Output the material exactly, keeping every line intact.
START Records for the exercise
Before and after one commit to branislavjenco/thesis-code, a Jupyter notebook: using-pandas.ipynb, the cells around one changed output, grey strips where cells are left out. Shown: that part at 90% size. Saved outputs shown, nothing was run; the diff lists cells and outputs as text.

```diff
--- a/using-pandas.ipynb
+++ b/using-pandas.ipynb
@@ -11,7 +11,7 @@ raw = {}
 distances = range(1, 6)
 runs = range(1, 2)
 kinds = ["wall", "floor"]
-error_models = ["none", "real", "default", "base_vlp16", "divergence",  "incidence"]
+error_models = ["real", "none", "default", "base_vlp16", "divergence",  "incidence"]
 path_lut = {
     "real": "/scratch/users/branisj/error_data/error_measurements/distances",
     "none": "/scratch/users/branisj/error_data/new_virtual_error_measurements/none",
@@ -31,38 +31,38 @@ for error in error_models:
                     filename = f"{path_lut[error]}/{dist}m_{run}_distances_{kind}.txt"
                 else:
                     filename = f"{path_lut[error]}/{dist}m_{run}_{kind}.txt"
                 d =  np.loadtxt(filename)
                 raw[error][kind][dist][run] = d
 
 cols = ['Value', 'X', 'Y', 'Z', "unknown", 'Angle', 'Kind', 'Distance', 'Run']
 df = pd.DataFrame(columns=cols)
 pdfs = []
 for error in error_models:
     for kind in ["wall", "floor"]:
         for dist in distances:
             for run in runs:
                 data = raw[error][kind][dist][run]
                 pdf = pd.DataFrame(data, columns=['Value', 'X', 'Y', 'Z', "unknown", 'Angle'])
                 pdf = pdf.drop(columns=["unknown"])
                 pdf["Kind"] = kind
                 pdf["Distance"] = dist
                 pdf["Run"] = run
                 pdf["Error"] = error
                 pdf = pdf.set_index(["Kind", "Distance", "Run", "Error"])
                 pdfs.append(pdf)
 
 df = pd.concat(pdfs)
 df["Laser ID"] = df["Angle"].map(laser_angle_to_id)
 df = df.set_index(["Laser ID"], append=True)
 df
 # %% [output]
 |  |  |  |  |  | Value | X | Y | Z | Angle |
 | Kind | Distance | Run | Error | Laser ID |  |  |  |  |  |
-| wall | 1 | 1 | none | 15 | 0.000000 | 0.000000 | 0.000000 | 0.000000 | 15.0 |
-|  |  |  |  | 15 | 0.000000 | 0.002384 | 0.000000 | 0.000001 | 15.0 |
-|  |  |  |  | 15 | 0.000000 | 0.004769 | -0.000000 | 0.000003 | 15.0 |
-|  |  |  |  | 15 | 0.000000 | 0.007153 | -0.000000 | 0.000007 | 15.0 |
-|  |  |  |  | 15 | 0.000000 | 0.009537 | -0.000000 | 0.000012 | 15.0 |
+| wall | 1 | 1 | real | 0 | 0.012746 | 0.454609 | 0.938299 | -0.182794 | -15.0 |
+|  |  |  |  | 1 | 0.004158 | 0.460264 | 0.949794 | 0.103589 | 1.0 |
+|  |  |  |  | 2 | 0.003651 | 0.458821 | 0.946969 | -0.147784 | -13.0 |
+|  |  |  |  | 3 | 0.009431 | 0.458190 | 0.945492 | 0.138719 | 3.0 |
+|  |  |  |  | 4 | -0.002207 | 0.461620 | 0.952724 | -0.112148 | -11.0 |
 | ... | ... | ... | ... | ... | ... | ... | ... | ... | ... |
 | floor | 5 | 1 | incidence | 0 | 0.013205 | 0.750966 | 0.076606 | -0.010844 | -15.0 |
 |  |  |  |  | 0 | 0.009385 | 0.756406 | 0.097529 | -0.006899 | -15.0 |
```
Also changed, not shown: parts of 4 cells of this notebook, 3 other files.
END Records for the exercise
## Answer for this exercise
Before and after one commit to branislavjenco/thesis-code, a Jupyter notebook: using-pandas.ipynb, the cells around one changed output, grey strips where cells are left out. Shown: that part at 90% size. Saved outputs shown, nothing was run; the diff lists cells and outputs as text.

```diff
--- a/using-pandas.ipynb
+++ b/using-pandas.ipynb
@@ -11,7 +11,7 @@ raw = {}
 distances = range(1, 6)
 runs = range(1, 2)
 kinds = ["wall", "floor"]
-error_models = ["none", "real", "default", "base_vlp16", "divergence",  "incidence"]
+error_models = ["real", "none", "default", "base_vlp16", "divergence",  "incidence"]
 path_lut = {
     "real": "/scratch/users/branisj/error_data/error_measurements/distances",
     "none": "/scratch/users/branisj/error_data/new_virtual_error_measurements/none",
@@ -31,38 +31,38 @@ for error in error_models:
                     filename = f"{path_lut[error]}/{dist}m_{run}_distances_{kind}.txt"
                 else:
                     filename = f"{path_lut[error]}/{dist}m_{run}_{kind}.txt"
                 d =  np.loadtxt(filename)
                 raw[error][kind][dist][run] = d
 
 cols = ['Value', 'X', 'Y', 'Z', "unknown", 'Angle', 'Kind', 'Distance', 'Run']
 df = pd.DataFrame(columns=cols)
 pdfs = []
 for error in error_models:
     for kind in ["wall", "floor"]:
         for dist in distances:
             for run in runs:
                 data = raw[error][kind][dist][run]
                 pdf = pd.DataFrame(data, columns=['Value', 'X', 'Y', 'Z', "unknown", 'Angle'])
                 pdf = pdf.drop(columns=["unknown"])
                 pdf["Kind"] = kind
                 pdf["Distance"] = dist
                 pdf["Run"] = run
                 pdf["Error"] = error
                 pdf = pdf.set_index(["Kind", "Distance", "Run", "Error"])
                 pdfs.append(pdf)
 
 df = pd.concat(pdfs)
 df["Laser ID"] = df["Angle"].map(laser_angle_to_id)
 df = df.set_index(["Laser ID"], append=True)
 df
 # %% [output]
 |  |  |  |  |  | Value | X | Y | Z | Angle |
 | Kind | Distance | Run | Error | Laser ID |  |  |  |  |  |
-| wall | 1 | 1 | none | 15 | 0.000000 | 0.000000 | 0.000000 | 0.000000 | 15.0 |
-|  |  |  |  | 15 | 0.000000 | 0.002384 | 0.000000 | 0.000001 | 15.0 |
-|  |  |  |  | 15 | 0.000000 | 0.004769 | -0.000000 | 0.000003 | 15.0 |
-|  |  |  |  | 15 | 0.000000 | 0.007153 | -0.000000 | 0.000007 | 15.0 |
-|  |  |  |  | 15 | 0.000000 | 0.009537 | -0.000000 | 0.000012 | 15.0 |
+| wall | 1 | 1 | real | 0 | 0.012746 | 0.454609 | 0.938299 | -0.182794 | -15.0 |
+|  |  |  |  | 1 | 0.004158 | 0.460264 | 0.949794 | 0.103589 | 1.0 |
+|  |  |  |  | 2 | 0.003651 | 0.458821 | 0.946969 | -0.147784 | -13.0 |
+|  |  |  |  | 3 | 0.009431 | 0.458190 | 0.945492 | 0.138719 | 3.0 |
+|  |  |  |  | 4 | -0.002207 | 0.461620 | 0.952724 | -0.112148 | -11.0 |
 | ... | ... | ... | ... | ... | ... | ... | ... | ... | ... |
 | floor | 5 | 1 | incidence | 0 | 0.013205 | 0.750966 | 0.076606 | -0.010844 | -15.0 |
 |  |  |  |  | 0 | 0.009385 | 0.756406 | 0.097529 | -0.006899 | -15.0 |
```
Also changed, not shown: parts of 4 cells of this notebook, 3 other files.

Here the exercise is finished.